For much of the trip, WSU needed to press and play fast to score. That’s not bad. It will need to run its sets and motion offense more effectively.
Heiar saw improvement in the second half against McGill and in Wednesday’s game against IndiSport All-Stars.
“The guys did a better job of moving the ball, being aggressive, getting to the free-throw line, making extra passes, playing inside-out,” Heiar said.
Morris’ play in the lane and baskets by Darral Willis helped immensely. When the Shockers struggled, they often needed the relief that post scoring (or passing) can provide. The big men needed to do more. So did the guards.
“That’s we what kept stressing to them,” Heiar said. “That’s what we stressed in the film session, how many times the bigs were open down there.”
Morris can make jump shots. He made two threes on the trip. He needs to start his game with post moves and tough inside scoring. That is where he can stress defenses the most, drawing fouls and passing. Defenses will see it as a relief if they can get him to take 15-foot jumpers, almost regardless of whether or not he makes them.
“That’s a huge body down there,” Shamet said. “When he gets the ball inside, defenses are going to have to honor that. He’s a willing passer, so he knows how to play with the guys on the perimeter.”
▪ Even when things went wrong on the trip, juniors Zach Brown and Rashard Kelly usually provided a measure of stability.
After committing six turnovers in the first three games, Brown handled the ball more carefully and sparked the offense with smart drives and foul shots. He went 23 of 27 at the line in four games. Kelly rebounded, took charges and shot efficiently.
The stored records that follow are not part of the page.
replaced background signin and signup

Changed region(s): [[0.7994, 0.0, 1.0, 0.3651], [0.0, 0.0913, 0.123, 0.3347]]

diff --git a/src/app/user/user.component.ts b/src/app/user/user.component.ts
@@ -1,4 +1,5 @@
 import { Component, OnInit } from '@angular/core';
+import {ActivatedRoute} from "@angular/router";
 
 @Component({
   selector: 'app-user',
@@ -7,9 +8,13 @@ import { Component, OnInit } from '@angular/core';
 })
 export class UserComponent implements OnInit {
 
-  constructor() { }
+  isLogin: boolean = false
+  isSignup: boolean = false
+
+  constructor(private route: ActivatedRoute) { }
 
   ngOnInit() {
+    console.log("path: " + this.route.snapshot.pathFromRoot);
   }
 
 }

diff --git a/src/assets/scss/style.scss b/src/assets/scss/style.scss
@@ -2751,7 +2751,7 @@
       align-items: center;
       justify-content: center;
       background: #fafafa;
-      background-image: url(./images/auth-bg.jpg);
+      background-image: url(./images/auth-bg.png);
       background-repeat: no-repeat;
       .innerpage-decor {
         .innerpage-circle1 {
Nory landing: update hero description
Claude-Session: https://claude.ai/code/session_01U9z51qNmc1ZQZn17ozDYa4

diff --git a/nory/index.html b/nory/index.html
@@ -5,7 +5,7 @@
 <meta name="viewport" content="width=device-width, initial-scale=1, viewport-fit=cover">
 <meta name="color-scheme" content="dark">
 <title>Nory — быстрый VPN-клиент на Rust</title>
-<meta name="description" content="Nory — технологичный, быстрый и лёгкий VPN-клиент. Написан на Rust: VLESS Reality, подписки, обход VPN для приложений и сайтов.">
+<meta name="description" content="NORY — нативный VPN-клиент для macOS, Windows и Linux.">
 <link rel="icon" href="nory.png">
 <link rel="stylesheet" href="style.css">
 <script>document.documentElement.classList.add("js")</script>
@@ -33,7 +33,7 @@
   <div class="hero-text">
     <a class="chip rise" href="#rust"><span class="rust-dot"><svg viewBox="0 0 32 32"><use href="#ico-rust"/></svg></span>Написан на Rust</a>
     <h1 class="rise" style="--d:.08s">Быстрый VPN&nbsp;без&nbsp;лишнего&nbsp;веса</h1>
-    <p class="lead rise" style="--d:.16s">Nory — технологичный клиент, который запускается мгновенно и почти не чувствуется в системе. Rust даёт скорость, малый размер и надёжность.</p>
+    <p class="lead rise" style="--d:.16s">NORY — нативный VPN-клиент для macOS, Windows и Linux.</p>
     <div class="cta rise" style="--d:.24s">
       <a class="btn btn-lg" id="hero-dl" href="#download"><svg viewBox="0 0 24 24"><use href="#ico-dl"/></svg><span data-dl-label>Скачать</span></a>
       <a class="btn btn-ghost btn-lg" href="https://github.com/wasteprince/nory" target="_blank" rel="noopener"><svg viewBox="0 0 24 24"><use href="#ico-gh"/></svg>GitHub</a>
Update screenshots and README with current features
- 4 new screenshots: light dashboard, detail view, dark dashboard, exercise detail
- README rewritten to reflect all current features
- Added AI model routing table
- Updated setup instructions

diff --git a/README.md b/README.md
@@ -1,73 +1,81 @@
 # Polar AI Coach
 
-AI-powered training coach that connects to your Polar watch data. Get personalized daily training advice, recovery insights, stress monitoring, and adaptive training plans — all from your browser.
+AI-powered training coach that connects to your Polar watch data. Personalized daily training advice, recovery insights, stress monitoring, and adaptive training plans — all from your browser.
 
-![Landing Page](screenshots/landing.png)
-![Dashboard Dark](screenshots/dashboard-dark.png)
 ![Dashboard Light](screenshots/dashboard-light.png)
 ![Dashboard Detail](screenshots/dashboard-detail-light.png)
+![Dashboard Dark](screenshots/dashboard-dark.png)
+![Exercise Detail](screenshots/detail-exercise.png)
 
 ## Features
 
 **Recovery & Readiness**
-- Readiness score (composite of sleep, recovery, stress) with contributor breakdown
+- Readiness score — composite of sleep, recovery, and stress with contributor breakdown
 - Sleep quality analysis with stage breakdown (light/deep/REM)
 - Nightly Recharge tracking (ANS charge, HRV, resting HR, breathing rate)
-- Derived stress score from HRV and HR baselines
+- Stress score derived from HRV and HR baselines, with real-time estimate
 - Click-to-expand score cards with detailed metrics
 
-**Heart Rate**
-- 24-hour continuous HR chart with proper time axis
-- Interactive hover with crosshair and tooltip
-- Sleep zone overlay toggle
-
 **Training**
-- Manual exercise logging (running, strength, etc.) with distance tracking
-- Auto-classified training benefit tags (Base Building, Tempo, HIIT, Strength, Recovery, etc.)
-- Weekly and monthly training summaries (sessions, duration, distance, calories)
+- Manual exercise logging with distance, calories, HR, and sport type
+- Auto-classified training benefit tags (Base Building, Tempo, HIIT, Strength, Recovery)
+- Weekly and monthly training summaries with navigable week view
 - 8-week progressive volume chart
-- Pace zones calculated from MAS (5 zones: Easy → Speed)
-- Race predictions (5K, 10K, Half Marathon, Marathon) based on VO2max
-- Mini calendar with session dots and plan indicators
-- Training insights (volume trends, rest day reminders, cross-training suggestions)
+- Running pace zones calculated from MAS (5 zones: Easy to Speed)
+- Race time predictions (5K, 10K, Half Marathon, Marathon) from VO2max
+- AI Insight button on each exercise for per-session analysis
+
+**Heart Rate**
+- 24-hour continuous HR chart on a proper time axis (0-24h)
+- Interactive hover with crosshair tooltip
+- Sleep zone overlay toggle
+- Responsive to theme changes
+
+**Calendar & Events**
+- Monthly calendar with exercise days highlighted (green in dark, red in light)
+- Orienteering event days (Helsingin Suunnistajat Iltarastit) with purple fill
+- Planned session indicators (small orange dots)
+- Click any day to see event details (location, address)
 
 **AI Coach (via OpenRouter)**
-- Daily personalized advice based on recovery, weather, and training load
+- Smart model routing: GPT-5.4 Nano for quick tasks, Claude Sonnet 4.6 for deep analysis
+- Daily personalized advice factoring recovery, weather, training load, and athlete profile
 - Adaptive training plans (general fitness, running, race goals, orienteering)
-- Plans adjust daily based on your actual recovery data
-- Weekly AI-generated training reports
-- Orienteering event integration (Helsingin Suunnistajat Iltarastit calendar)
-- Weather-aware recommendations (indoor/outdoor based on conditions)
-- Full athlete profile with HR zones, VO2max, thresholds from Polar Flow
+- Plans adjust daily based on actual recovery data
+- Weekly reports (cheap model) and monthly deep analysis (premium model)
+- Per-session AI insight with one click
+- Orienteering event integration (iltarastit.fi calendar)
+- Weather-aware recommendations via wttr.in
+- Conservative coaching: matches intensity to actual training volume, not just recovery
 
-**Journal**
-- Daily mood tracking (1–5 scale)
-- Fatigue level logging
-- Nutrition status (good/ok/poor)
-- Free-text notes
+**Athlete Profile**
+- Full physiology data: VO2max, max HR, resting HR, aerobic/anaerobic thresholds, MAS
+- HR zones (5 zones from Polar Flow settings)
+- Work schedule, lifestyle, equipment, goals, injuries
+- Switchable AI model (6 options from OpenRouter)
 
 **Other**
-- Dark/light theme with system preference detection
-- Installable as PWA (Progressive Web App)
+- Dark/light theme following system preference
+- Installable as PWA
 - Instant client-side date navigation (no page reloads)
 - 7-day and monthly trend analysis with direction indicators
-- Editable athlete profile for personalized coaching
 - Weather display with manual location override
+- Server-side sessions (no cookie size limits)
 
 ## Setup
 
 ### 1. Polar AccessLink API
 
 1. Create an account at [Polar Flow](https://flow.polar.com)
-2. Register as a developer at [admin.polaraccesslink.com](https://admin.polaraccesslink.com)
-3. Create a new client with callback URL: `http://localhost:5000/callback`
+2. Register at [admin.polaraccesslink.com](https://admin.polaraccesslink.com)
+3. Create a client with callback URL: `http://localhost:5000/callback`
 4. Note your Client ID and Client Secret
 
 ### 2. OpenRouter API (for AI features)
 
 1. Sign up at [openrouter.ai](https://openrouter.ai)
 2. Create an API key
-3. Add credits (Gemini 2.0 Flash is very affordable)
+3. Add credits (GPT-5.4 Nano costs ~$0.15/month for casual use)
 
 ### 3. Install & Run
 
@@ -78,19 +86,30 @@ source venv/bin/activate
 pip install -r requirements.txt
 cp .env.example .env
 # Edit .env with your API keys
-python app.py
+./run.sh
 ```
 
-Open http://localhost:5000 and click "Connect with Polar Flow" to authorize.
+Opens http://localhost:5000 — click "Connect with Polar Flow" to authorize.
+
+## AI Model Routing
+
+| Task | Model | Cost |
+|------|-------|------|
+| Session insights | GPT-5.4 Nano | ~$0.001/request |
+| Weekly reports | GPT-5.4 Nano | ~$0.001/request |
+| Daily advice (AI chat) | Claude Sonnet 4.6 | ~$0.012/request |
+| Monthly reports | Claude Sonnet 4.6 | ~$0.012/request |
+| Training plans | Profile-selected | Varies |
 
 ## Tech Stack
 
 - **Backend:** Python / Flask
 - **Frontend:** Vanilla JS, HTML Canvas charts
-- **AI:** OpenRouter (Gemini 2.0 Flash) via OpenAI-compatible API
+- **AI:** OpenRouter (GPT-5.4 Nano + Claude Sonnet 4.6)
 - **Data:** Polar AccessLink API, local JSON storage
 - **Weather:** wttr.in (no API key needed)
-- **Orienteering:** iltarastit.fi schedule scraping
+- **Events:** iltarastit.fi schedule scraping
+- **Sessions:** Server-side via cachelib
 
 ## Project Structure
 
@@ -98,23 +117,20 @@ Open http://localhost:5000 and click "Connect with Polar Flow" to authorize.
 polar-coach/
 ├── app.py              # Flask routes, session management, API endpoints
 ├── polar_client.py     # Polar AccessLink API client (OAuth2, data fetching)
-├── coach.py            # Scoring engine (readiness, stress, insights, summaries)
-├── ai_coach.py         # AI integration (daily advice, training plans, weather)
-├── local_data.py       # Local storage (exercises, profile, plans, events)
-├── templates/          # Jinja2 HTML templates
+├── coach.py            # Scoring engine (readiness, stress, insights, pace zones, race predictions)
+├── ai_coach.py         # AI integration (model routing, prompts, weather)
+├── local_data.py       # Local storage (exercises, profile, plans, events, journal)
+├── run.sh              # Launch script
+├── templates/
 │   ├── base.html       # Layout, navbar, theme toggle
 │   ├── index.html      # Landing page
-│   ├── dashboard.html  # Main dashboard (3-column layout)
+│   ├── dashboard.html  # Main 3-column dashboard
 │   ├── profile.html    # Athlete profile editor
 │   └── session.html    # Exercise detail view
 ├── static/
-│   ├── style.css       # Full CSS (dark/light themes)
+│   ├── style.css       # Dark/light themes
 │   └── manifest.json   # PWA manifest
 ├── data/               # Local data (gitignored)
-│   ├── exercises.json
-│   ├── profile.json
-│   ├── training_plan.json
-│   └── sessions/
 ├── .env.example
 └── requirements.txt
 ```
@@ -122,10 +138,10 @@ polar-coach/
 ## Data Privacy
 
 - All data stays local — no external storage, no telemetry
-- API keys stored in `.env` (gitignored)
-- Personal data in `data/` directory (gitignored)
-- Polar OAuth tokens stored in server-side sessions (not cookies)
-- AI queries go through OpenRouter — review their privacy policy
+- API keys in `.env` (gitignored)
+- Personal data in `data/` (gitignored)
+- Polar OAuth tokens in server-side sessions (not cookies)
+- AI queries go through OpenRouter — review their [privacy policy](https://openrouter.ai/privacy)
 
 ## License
“Rashard Kelly — probably the most consistent, most solid contributor in all areas of the system at both ends of the court,” Heiar said.
▪ Shamet shot poorly from three-point range (5 for 20), but went 20 for 40 overall and showed a good ability to drive and score at the rim. As Heiar pointed out, it’s easy to think of Shamet as a veteran. He played well early in his freshman season and Marshall talked about him often during the season as WSU’s top newcomer before a foot injury ended his season in late November.
Shamet played three games and then didn’t resume basketball drills until mid-February. Even then, ankle stiffness kept him from getting the full benefit of that time. While he’s been around for a season, the injury limited his experience.
“Everybody looks at Landry like he’s a junior,” Heiar said. “He’s a freshman. He got better and better every game, every possession. More confident. More competitive.”
Wichita State in Canada
- WSU 107, University of Quebec at Montreal 58
- Carleton University 100, WSU 75
- WSU 77, McGill University 71
- WSU 94, IndiSport All-Stars 79